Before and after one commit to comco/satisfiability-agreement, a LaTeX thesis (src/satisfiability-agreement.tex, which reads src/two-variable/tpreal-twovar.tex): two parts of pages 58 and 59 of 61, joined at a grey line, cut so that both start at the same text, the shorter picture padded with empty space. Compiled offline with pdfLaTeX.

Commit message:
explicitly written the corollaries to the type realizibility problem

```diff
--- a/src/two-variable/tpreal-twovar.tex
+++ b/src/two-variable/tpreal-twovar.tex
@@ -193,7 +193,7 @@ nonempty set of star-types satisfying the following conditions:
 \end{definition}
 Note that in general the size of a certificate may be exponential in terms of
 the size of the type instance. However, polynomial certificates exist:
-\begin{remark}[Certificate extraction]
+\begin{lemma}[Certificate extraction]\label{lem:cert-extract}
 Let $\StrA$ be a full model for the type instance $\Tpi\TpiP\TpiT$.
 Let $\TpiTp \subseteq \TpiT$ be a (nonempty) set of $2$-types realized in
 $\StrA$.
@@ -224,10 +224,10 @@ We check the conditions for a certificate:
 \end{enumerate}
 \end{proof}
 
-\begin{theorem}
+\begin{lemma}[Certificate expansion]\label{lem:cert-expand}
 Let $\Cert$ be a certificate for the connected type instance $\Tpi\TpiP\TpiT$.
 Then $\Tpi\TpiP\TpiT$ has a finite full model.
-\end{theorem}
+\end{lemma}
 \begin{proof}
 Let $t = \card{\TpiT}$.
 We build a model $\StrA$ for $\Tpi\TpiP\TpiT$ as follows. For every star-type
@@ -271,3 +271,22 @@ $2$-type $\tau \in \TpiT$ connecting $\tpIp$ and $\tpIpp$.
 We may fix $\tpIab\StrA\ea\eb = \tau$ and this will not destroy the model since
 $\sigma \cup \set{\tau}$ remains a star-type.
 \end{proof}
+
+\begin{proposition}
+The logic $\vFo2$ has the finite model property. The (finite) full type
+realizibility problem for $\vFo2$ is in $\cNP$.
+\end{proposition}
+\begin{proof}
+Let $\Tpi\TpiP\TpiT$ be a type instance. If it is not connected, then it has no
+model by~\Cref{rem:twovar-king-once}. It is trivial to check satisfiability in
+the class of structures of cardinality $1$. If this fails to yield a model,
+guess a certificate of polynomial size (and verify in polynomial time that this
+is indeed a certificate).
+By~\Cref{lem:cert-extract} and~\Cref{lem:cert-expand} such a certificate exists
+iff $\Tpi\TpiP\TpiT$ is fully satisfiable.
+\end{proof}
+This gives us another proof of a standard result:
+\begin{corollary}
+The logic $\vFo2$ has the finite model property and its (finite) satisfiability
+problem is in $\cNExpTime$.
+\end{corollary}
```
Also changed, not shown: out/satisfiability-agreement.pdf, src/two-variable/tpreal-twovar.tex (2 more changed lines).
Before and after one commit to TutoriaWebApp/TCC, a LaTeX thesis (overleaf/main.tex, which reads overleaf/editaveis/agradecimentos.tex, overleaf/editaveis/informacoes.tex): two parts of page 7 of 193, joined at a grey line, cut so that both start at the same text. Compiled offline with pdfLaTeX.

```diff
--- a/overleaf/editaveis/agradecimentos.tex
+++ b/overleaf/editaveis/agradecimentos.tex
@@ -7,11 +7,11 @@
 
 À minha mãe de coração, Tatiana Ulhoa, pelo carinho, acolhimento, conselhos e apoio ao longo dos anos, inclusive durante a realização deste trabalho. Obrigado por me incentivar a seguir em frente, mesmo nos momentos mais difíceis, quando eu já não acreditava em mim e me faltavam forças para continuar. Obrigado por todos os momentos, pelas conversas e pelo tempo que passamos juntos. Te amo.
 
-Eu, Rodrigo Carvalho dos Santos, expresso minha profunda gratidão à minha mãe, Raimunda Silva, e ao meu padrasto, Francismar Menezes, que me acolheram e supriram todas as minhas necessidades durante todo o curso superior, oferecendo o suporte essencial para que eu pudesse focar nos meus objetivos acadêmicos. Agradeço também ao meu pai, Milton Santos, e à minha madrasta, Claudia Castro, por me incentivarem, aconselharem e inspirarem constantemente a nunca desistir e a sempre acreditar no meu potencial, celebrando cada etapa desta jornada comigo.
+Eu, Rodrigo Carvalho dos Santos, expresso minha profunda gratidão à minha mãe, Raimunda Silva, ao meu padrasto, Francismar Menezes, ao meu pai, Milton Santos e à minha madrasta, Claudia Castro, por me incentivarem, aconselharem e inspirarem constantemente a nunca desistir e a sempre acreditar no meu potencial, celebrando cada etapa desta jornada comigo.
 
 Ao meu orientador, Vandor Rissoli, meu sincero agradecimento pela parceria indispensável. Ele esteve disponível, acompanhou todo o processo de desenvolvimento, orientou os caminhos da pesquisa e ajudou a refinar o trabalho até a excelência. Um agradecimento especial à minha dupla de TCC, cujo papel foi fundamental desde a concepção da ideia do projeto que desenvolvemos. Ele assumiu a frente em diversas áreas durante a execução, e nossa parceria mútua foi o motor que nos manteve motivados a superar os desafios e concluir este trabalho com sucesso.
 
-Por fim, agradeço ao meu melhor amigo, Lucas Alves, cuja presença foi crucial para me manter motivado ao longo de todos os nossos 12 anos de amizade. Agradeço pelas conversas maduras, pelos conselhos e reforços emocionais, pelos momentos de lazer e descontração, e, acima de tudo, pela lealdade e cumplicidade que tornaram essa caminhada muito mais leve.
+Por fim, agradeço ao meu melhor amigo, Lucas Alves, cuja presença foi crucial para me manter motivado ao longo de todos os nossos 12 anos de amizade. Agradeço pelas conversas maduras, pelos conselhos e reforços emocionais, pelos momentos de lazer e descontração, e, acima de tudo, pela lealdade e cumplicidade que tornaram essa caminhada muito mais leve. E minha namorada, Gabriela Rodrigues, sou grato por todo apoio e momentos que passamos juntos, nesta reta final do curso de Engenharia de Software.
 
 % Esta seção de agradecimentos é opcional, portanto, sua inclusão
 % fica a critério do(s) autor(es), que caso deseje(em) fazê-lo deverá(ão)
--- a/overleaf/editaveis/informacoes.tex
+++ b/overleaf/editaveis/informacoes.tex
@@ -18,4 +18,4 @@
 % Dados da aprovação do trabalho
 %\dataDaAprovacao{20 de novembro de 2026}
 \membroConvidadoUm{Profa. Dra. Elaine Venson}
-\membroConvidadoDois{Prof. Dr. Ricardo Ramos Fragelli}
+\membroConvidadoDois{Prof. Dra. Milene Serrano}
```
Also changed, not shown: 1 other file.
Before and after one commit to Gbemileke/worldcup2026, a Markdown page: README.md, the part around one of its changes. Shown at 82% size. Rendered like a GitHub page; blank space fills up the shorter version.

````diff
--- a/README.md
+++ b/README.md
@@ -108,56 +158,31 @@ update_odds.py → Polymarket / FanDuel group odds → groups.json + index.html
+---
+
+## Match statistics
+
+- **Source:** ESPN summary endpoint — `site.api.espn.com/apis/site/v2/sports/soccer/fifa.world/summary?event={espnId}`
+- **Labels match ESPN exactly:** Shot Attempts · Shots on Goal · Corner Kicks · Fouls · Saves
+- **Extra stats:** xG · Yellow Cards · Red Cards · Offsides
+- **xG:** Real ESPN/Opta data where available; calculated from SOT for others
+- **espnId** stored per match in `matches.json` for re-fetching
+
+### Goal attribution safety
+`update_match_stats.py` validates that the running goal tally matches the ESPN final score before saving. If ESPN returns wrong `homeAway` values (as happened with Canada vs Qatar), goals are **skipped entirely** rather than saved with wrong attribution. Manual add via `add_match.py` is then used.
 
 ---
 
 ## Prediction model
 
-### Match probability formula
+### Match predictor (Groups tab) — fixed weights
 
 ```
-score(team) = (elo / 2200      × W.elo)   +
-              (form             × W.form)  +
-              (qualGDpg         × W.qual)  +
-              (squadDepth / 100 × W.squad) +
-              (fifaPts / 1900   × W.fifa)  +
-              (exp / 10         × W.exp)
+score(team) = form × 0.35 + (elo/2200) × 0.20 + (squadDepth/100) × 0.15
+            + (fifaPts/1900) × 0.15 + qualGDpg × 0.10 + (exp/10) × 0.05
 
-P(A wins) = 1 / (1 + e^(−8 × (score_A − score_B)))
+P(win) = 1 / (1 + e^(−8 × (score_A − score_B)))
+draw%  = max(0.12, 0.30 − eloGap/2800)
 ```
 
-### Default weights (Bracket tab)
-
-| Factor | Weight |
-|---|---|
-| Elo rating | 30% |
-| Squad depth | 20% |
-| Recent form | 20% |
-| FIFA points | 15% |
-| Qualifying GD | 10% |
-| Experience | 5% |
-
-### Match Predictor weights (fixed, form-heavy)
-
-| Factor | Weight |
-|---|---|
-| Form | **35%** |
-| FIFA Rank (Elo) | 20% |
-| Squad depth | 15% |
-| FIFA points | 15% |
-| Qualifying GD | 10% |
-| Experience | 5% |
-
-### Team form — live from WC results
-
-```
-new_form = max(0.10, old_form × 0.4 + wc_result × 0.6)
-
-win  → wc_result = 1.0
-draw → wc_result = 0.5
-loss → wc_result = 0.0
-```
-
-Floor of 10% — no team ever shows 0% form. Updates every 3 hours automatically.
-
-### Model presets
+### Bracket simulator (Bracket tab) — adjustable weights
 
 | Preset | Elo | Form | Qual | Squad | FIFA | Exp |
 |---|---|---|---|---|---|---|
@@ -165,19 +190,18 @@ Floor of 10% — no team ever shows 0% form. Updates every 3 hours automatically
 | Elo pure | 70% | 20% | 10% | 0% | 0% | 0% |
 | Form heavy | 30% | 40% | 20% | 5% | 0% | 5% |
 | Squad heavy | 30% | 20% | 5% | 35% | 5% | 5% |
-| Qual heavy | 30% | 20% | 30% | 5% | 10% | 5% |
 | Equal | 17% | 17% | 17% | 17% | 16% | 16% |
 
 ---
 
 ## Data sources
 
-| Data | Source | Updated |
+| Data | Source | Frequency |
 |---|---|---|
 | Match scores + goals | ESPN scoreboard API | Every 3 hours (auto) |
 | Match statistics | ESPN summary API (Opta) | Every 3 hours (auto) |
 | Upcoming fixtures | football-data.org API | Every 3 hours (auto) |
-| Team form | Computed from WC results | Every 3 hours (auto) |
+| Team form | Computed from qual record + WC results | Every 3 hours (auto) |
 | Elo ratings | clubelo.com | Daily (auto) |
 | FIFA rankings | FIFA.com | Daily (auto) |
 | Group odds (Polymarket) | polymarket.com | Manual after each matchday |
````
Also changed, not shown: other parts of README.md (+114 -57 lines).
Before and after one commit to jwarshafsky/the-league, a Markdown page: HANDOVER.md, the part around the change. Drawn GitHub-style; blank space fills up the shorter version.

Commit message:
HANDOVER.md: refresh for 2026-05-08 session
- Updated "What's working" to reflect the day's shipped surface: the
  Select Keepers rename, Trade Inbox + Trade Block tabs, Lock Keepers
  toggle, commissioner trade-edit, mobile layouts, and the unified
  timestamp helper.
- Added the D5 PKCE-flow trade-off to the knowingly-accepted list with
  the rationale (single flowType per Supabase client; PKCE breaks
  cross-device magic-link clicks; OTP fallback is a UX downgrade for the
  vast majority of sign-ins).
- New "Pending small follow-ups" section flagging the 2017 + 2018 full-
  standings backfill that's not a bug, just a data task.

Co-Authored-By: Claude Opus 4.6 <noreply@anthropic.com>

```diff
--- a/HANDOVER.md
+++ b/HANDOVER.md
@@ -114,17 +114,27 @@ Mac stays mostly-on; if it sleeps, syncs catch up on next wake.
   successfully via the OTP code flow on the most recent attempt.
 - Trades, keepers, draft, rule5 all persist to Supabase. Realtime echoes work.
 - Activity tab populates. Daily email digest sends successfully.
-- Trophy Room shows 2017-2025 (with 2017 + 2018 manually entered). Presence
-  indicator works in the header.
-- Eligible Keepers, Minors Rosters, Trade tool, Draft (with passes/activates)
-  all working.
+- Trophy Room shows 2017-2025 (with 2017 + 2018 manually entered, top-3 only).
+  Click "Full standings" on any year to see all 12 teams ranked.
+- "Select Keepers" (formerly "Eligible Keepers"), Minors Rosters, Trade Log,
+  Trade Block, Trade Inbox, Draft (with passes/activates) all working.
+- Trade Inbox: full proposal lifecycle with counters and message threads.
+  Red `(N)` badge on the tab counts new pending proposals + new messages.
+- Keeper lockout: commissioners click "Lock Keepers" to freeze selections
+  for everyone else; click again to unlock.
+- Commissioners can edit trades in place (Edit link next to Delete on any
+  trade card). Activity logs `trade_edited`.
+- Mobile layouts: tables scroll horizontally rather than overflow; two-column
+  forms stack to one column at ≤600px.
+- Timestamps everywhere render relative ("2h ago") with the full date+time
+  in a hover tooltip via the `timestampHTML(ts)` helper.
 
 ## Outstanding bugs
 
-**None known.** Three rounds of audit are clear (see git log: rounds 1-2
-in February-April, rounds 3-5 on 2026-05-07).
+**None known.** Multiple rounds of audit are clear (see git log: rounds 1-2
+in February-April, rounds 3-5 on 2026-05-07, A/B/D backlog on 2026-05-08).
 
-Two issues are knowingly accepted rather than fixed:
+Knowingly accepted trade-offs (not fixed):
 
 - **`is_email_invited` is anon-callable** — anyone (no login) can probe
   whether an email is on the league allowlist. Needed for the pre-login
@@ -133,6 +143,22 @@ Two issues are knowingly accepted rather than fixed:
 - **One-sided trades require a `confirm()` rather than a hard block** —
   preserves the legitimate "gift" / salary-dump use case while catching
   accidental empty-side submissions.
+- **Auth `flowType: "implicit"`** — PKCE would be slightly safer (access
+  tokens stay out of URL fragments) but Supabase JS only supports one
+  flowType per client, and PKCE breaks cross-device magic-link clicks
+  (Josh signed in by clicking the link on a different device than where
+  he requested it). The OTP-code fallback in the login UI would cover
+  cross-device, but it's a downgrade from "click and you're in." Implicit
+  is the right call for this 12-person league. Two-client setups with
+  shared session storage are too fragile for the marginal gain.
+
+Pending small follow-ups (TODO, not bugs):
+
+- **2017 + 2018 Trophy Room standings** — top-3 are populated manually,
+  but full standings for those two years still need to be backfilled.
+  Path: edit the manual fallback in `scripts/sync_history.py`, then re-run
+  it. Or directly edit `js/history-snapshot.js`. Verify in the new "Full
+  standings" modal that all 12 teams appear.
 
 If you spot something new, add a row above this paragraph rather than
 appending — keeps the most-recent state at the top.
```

----------------------------------------

- [Task item]: Among the lines above, which ones hold the string "than"? Show them.

- [Result]:
+`update_match_stats.py` validates that the running goal tally matches the ESPN final score before saving. If ESPN returns wrong `homeAway` values (as happened with Canada vs Qatar), goals are **skipped entirely** rather than saved with wrong attribution. Manual add via `add_match.py` is then used.
+- Mobile layouts: tables scroll horizontally rather than overflow; two-column
-Two issues are knowingly accepted rather than fixed:
@@ -133,6 +143,22 @@ Two issues are knowingly accepted rather than fixed:
 - **One-sided trades require a `confirm()` rather than a hard block** —
+  (Josh signed in by clicking the link on a different device than where
 If you spot something new, add a row above this paragraph rather than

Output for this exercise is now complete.